Whenever a line in the data below includes the string "label", copy it out.

============

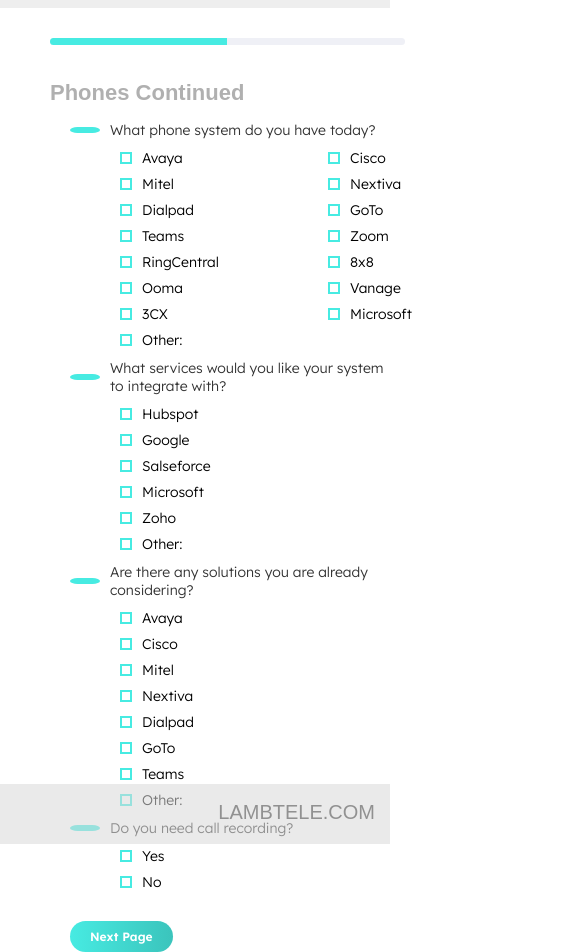
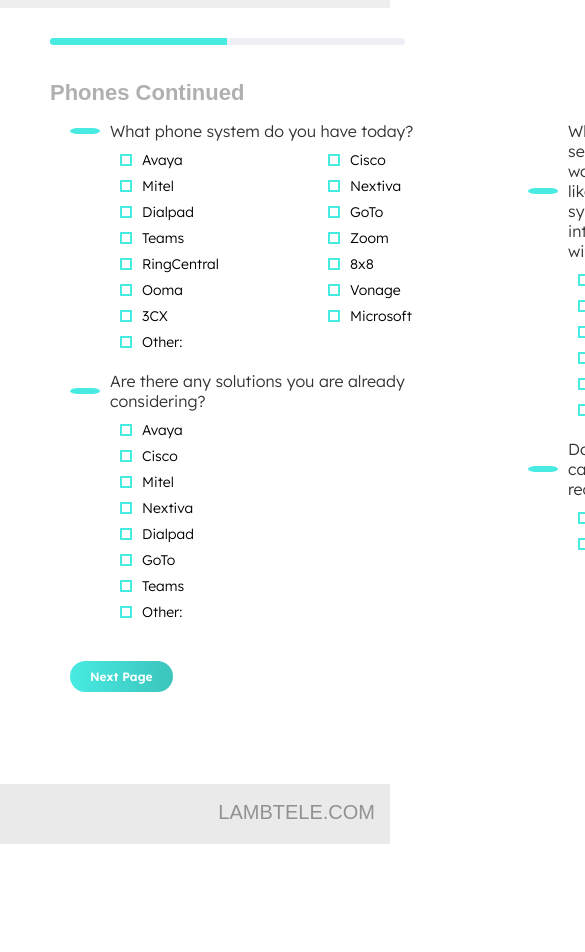
Before and after one commit to ramagall/RecEngine, a React (Vite) app in the folder rec-engine/frontend/: page /phones2 in a window 390 px wide. Shown: the top 952 px of the page, 585 px wide, since content can reach past the window. After the commit the page ends 844 px from the top, so only its background shows below. Built offline with nearby package versions, Linux system fonts and the light colour scheme; a web font is replaced by a local one.

Commit message:
phones2 split and global changes

```diff
--- a/rec-engine/frontend/src/global/global-components.css
+++ b/rec-engine/frontend/src/global/global-components.css
@@ -84,7 +84,7 @@
 
 /* Checkbox Group (Square with Checkmark) */
 .checkbox-group {
-  margin-bottom: 10px;
+  margin-bottom: 20px;
 }
 
 .checkbox-options {
@@ -194,7 +194,7 @@
 .question-label {
   display: flex;
   align-items: center;
-  font-size: 14px;
+  font-size: 16px;
   color: #333;
   font-weight: normal;
   gap: 10px; /* Adds space between bullet and text */
--- a/rec-engine/frontend/src/phones/phones2.jsx
+++ b/rec-engine/frontend/src/phones/phones2.jsx
@@ -1,22 +1,10 @@
 import React, { useState } from "react";
-import { GreyTop, ProgressBar, Button, CheckboxGroup, Textbox, PageHeader, PageFooter, QuestionWithInput } from "../global/global-components.jsx";
+import { GreyTop, ProgressBar, Button, CheckboxGroup, PageHeader, PageFooter } from "../global/global-components.jsx";
 import { useNavigate } from "react-router-dom";
 
 const Phones2 = () => {
   const [progress, setProgress] = useState(50);
   const navigate = useNavigate();
-
-  // Separate states for each input
-  const [phoneLicenses, setPhoneLicenses] = useState("");
-  const [activeUsers, setActiveUsers] = useState("");
-  const [courtesyPhones, setCourtesyPhones] = useState("");
-  const [physicalDevices, setPhysicalDevices] = useState("");
-  const [orgPhoneNumbers, setOrgPhoneNumbers] = useState("");
-  const [tollFreeNumbers, setTollFreeNumbers] = useState("");
-
-  // Separate states for textboxes
-  const [changeReason, setChangeReason] = useState("");
-  const [currentSystemLikes, setCurrentSystemLikes] = useState("");
   const [selectedOptions, setSelectedOptions] = useState([]);
   const [otherText, setOtherText] = useState("");
 
@@ -37,46 +25,54 @@
 
   return (
     <div className="form-container">
-      <GreyTop></GreyTop>
+      <GreyTop />
       <ProgressBar progress={progress} />
       <PageHeader title="Phones Continued" />
 
-      {/* Checkbox */}
+      <div className="grid-container" style={{ display: "grid", gridTemplateColumns: "0.75fr 0.75fr"}}>
+        {/* Left Column */}
+        <div className="grid-item">
           <CheckboxGroup
             label="What phone system do you have today?"
-        options={["Avaya", "Cisco", "Mitel", "Nextiva", "Dialpad", "GoTo", "Teams", "Zoom", "RingCentral", "8x8", "Ooma", "Vanage", "3CX", "Microsoft", "Other:"]}
+            options={["Avaya", "Cisco", "Mitel", "Nextiva", "Dialpad", "GoTo", "Teams", "Zoom", "RingCentral", "8x8", "Ooma", "Vonage", "3CX", "Microsoft", "Other:"]}
             selectedOptions={selectedOptions}
             onChange={handleCheckboxChange}
             otherValue={otherText}
             onOtherChange={handleOtherChange}
             columns={2}
           />
-      {/* Checkbox */}
-      <CheckboxGroup
-        label="What services would you like your system to integrate with?"
-        options={["Hubspot", "Google", "Salseforce", "Microsoft", "Zoho", "Other:"]}
-        selectedOptions={selectedOptions}
-        onChange={handleCheckboxChange}
-      />
-      {/* Checkbox */}
           <CheckboxGroup
             label="Are there any solutions you are already considering?"
             options={["Avaya", "Cisco", "Mitel", "Nextiva", "Dialpad", "GoTo", "Teams", "Other:"]}
             selectedOptions={selectedOptions}
             onChange={handleCheckboxChange}
           />
-      {/* Checkbox */}
+        </div>
+
+        {/* Right Column */}
+        <div className="grid-item">
+          <CheckboxGroup
+            label="What services would you like your system to integrate with?"
+            options={["Hubspot", "Google", "Salesforce", "Microsoft", "Zoho", "Other:"]}
+            selectedOptions={selectedOptions}
+            onChange={handleCheckboxChange}
+          />
           <CheckboxGroup
             label="Do you need call recording?"
             options={["Yes", "No"]}
             selectedOptions={selectedOptions}
             onChange={handleCheckboxChange}
           />
-      <Button label="Next Page"
+        </div>
+      </div>
+
+      <Button
+        label="Next Page"
         onClick={() => {
           handleNext();
           setProgress(progress + 25); // Update progress
-              }} />
+        }}
+      />
       <PageFooter />
     </div>
   );
```
Lines whose indentation alone changed are shown as unchanged.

============

- _REPLY_
 .question-label {
             label="What phone system do you have today?"
-        label="What services would you like your system to integrate with?"
             label="Are there any solutions you are already considering?"
+            label="What services would you like your system to integrate with?"
             label="Do you need call recording?"
-      <Button label="Next Page"
+        label="Next Page"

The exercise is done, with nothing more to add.